That 16-year-old Nora Lindell goes missing on Halloween is beyond dispute, but what happens to her afterward is anyone’s guess, and in fact becomes something of an obsession for her male schoolmates. Did she, clad in her school uniform, get into a strange man’s car to face a grisly fate? Or maybe she was pregnant with twins and ran away to Arizona, where she married a sweet-natured Mexican cook decades her senior. Or, least plausible of all, did she end up in India, take a female lover and barely survive the 2006 Mumbai hotel bombings? Circumstantial evidence exists for all these scenarios, but what emerges from Pittard’s debut novel, told in the collective first person plural, is how the boys as a group experience the loss of Nora. For almost 30 years, she becomes a symbol of possibility, while their lives become increasingly smaller and limited. There are dramas, of course. Trey Stephens, the only boy who claimed to have slept with Nora, goes to prison in his 30s for having sex with the 13-year-old daughter of a friend. Another one’s wife leaves him after a series of miscarriages, while a third guy has an extramarital affair that is exposed at a funeral. And the most awkward of the bunch, sensitive Danny Hatchet, carries a longtime torch for Nora’s younger sister Sissy, who is subject to almost as many rumors as Nora. Gracefully written by the winner of the 2008 Amanda Davis Highwire Fiction Award, this elegiac portrait of an upscale community offers an interesting take on modern manhood. And while the hive mentality comes across as a bit claustrophobic, that just might be the whole point.

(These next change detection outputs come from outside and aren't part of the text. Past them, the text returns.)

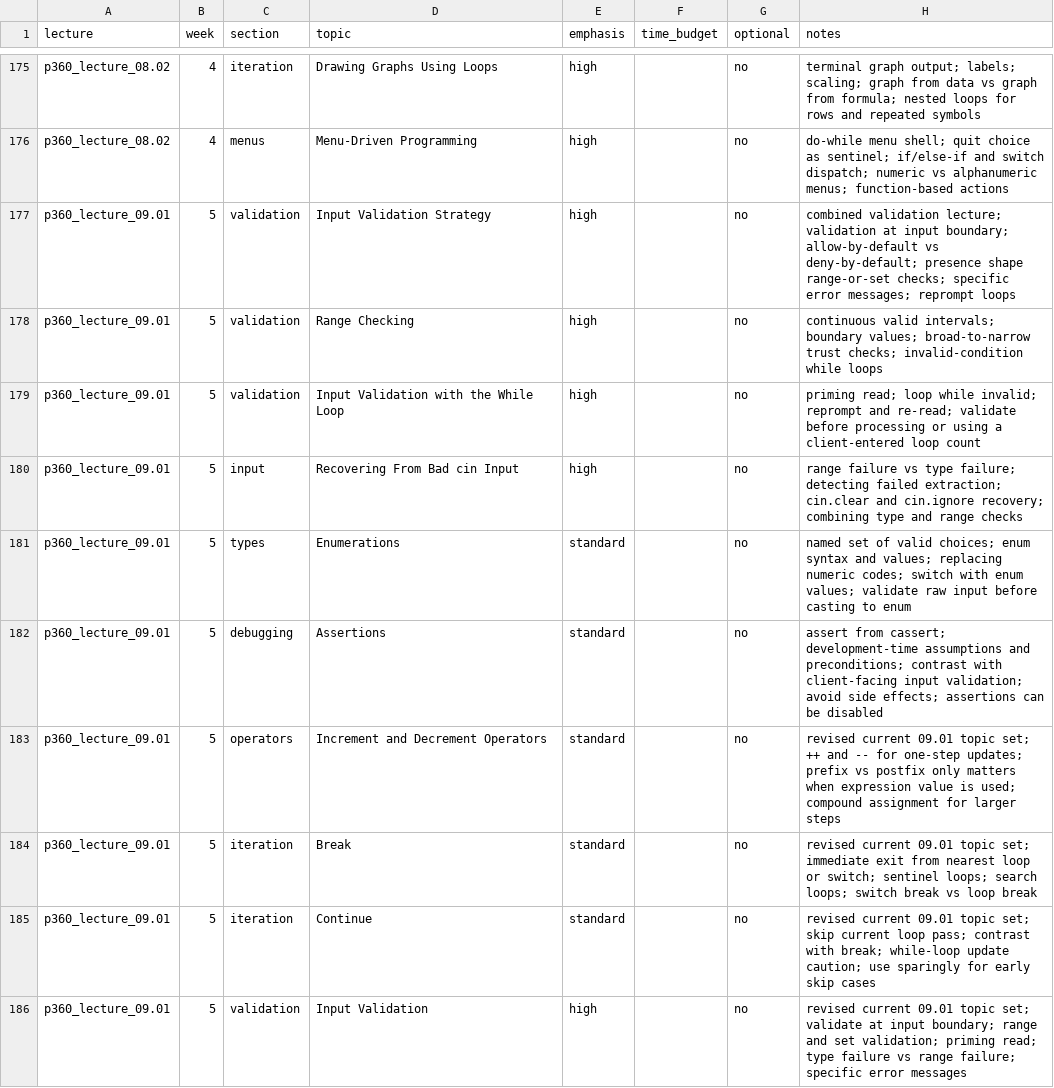
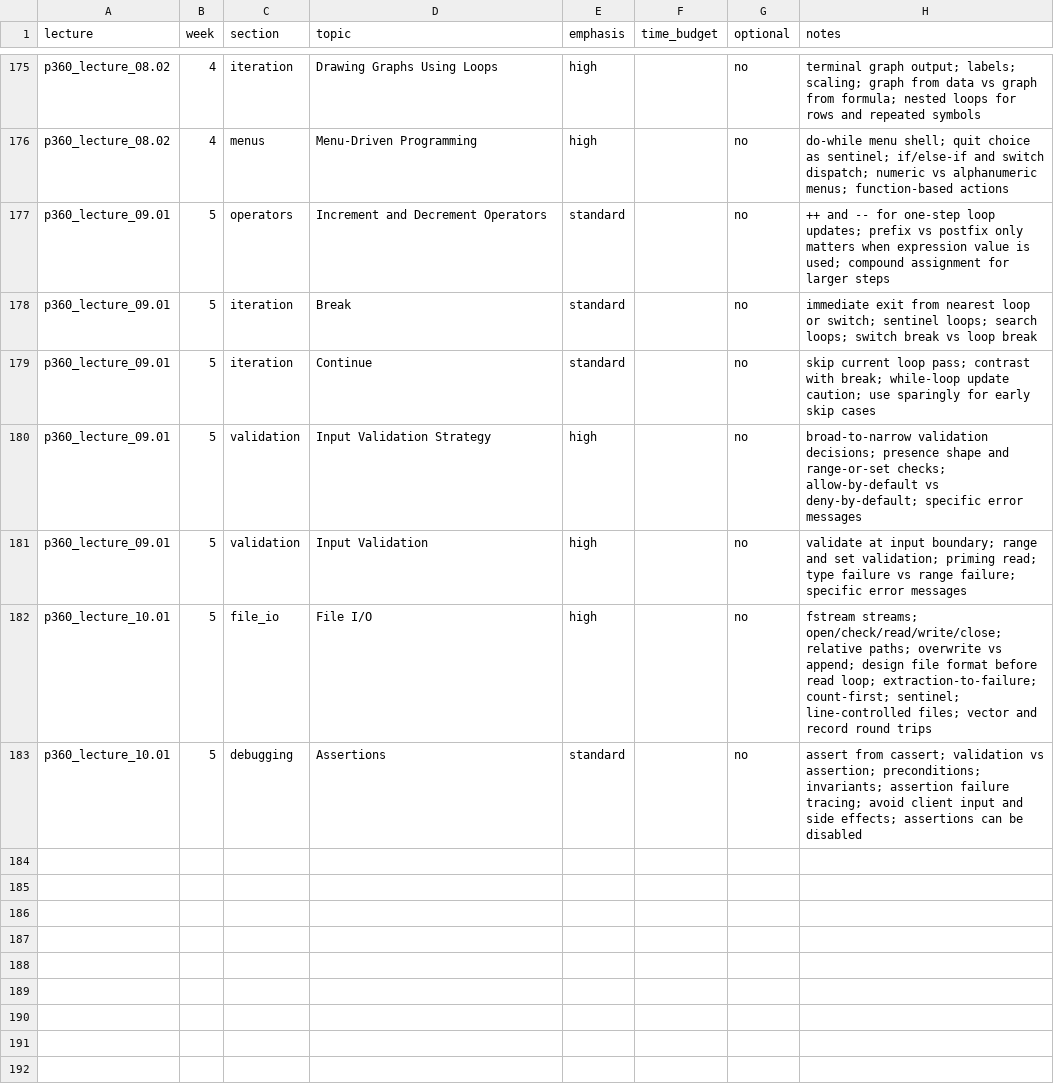
Before and after one commit to 9mytmh5z4p-sketch/CISP360, a CSV file: inventory.csv, drawn as a sheet; only a part is shown, gaps mark what is left out.

```diff
--- a/inventory.csv
+++ b/inventory.csv
@@ -176,11 +176,8 @@ p360_lecture_08.02,4,iteration,Drawing Graphs Using Loops,high,,no,terminal grap
 p360_lecture_08.02,4,menus,Menu-Driven Programming,high,,no,do-while menu shell; quit choice as sentinel; if/else-if and switch dispatch; numeric vs alphanumeric menus; function-based actions
-p360_lecture_09.01,5,validation,Input Validation Strategy,high,,no,combined validation lecture; validation at input boundary; allow-by-default vs deny-by-default; presence shape range-or-set checks; specific error messages; reprompt loops
-p360_lecture_09.01,5,validation,Range Checking,high,,no,continuous valid intervals; boundary values; broad-to-narrow trust checks; invalid-condition while loops
-p360_lecture_09.01,5,validation,Input Validation with the While Loop,high,,no,priming read; loop while invalid; reprompt and re-read; validate before processing or using a client-entered loop count
-p360_lecture_09.01,5,input,Recovering From Bad cin Input,high,,no,range failure vs type failure; detecting failed extraction; cin.clear and cin.ignore recovery; combining type and range checks
-p360_lecture_09.01,5,types,Enumerations,standard,,no,named set of valid choices; enum syntax and values; replacing numeric codes; switch with enum values; validate raw input before casting to enum
-p360_lecture_09.01,5,debugging,Assertions,standard,,no,assert from cassert; development-time assumptions and preconditions; contrast with client-facing input validation; avoid side effects; assertions can be disabled
-p360_lecture_09.01,5,operators,Increment and Decrement Operators,standard,,no,revised current 09.01 topic set; ++ and -- for one-step updates; prefix vs postfix only matters when expression value is used; compound assignment for larger steps
-p360_lecture_09.01,5,iteration,Break,standard,,no,revised current 09.01 topic set; immediate exit from nearest loop or switch; sentinel loops; search loops; switch break vs loop break
-p360_lecture_09.01,5,iteration,Continue,standard,,no,revised current 09.01 topic set; skip current loop pass; contrast with break; while-loop update caution; use sparingly for early skip cases
-p360_lecture_09.01,5,validation,Input Validation,high,,no,revised current 09.01 topic set; validate at input boundary; range and set validation; priming read; type failure vs range failure; specific error messages
+p360_lecture_09.01,5,operators,Increment and Decrement Operators,standard,,no,++ and -- for one-step loop updates; prefix vs postfix only matters when expression value is used; compound assignment for larger steps
+p360_lecture_09.01,5,iteration,Break,standard,,no,immediate exit from nearest loop or switch; sentinel loops; search loops; switch break vs loop break
+p360_lecture_09.01,5,iteration,Continue,standard,,no,skip current loop pass; contrast with break; while-loop update caution; use sparingly for early skip cases
+p360_lecture_09.01,5,validation,Input Validation Strategy,high,,no,broad-to-narrow validation decisions; presence shape and range-or-set checks; allow-by-default vs deny-by-default; specific error messages
+p360_lecture_09.01,5,validation,Input Validation,high,,no,validate at input boundary; range and set validation; priming read; type failure vs range failure; specific error messages
+p360_lecture_10.01,5,file_io,File I/O,high,,no,fstream streams; open/check/read/write/close; relative paths; overwrite vs append; design file format before read loop; extraction-to-failure; count-first; sentinel; line-controlled files; vector and record round trips
+p360_lecture_10.01,5,debugging,Assertions,standard,,no,assert from cassert; validation vs assertion; preconditions; invariants; assertion failure tracing; avoid client input and side effects; assertions can be disabled
```
Also changed, not shown: 38 other files.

A melancholy coming-of-age debut novel in the spirit of The Virgin Suicides.